⟨
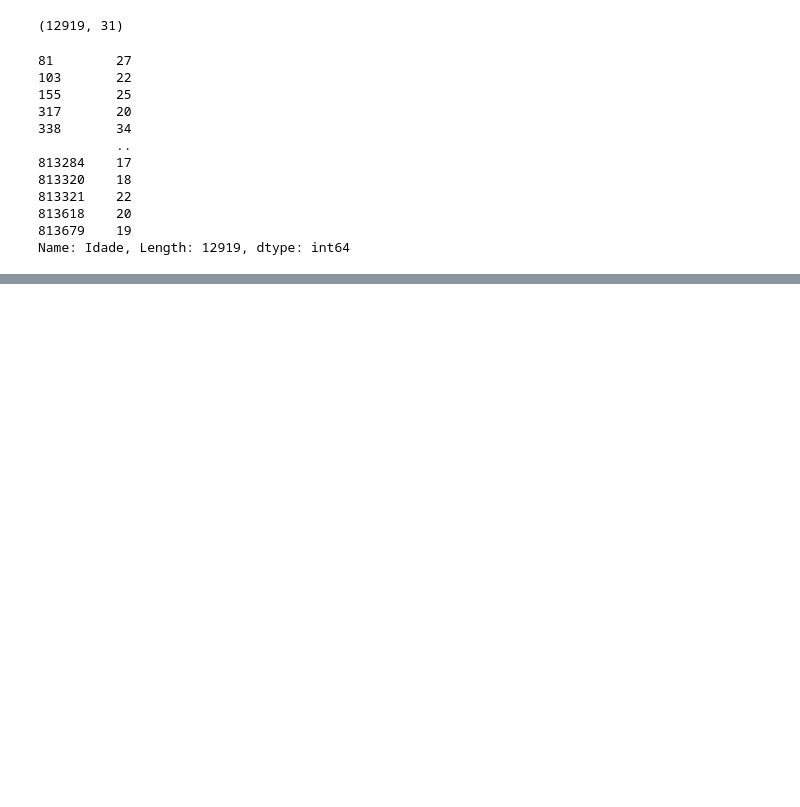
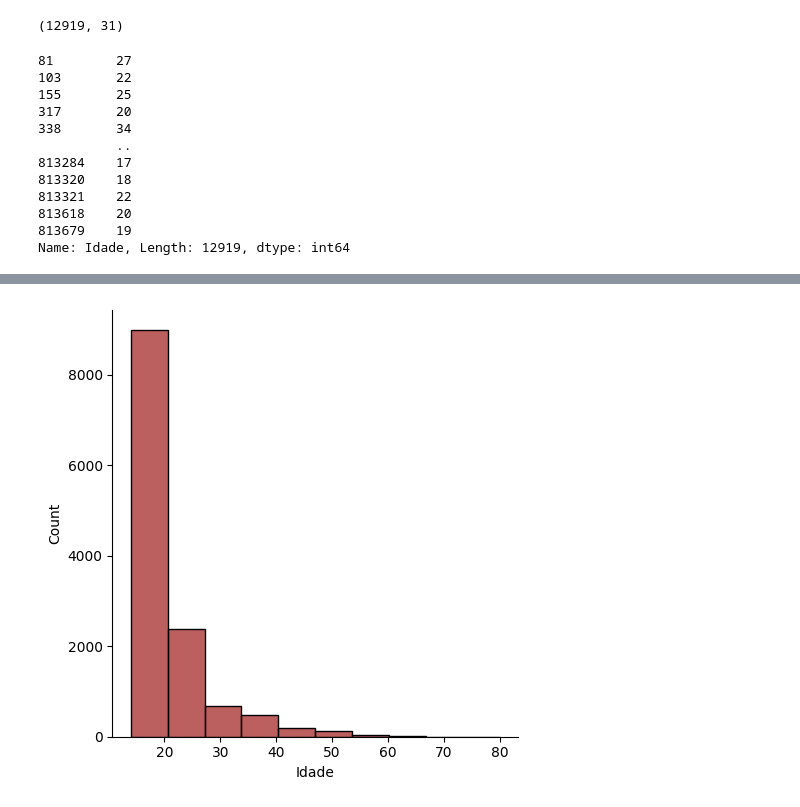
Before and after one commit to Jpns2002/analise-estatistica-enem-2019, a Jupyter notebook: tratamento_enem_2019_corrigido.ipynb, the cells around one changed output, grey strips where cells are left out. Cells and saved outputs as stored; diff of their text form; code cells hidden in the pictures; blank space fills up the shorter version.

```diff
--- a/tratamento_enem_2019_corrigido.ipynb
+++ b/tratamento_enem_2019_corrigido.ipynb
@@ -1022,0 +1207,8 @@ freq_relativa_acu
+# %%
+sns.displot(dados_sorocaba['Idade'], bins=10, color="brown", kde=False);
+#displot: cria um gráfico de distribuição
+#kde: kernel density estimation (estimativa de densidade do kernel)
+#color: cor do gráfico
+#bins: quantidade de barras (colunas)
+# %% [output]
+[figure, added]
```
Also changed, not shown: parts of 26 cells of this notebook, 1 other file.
⟩
> YOUR INSTRUCTIONS: Start at the first line and set down all of the data exactly, passing over the pictures.

> YOUR SOLUTION:
Before and after one commit to Jpns2002/analise-estatistica-enem-2019, a Jupyter notebook: tratamento_enem_2019_corrigido.ipynb, the cells around one changed output, grey strips where cells are left out. Cells and saved outputs as stored; diff of their text form; code cells hidden in the pictures; blank space fills up the shorter version.

```diff
--- a/tratamento_enem_2019_corrigido.ipynb
+++ b/tratamento_enem_2019_corrigido.ipynb
@@ -1022,0 +1207,8 @@ freq_relativa_acu
+# %%
+sns.displot(dados_sorocaba['Idade'], bins=10, color="brown", kde=False);
+#displot: cria um gráfico de distribuição
+#kde: kernel density estimation (estimativa de densidade do kernel)
+#color: cor do gráfico
+#bins: quantidade de barras (colunas)
+# %% [output]
+[figure, added]
```
Also changed, not shown: parts of 26 cells of this notebook, 1 other file.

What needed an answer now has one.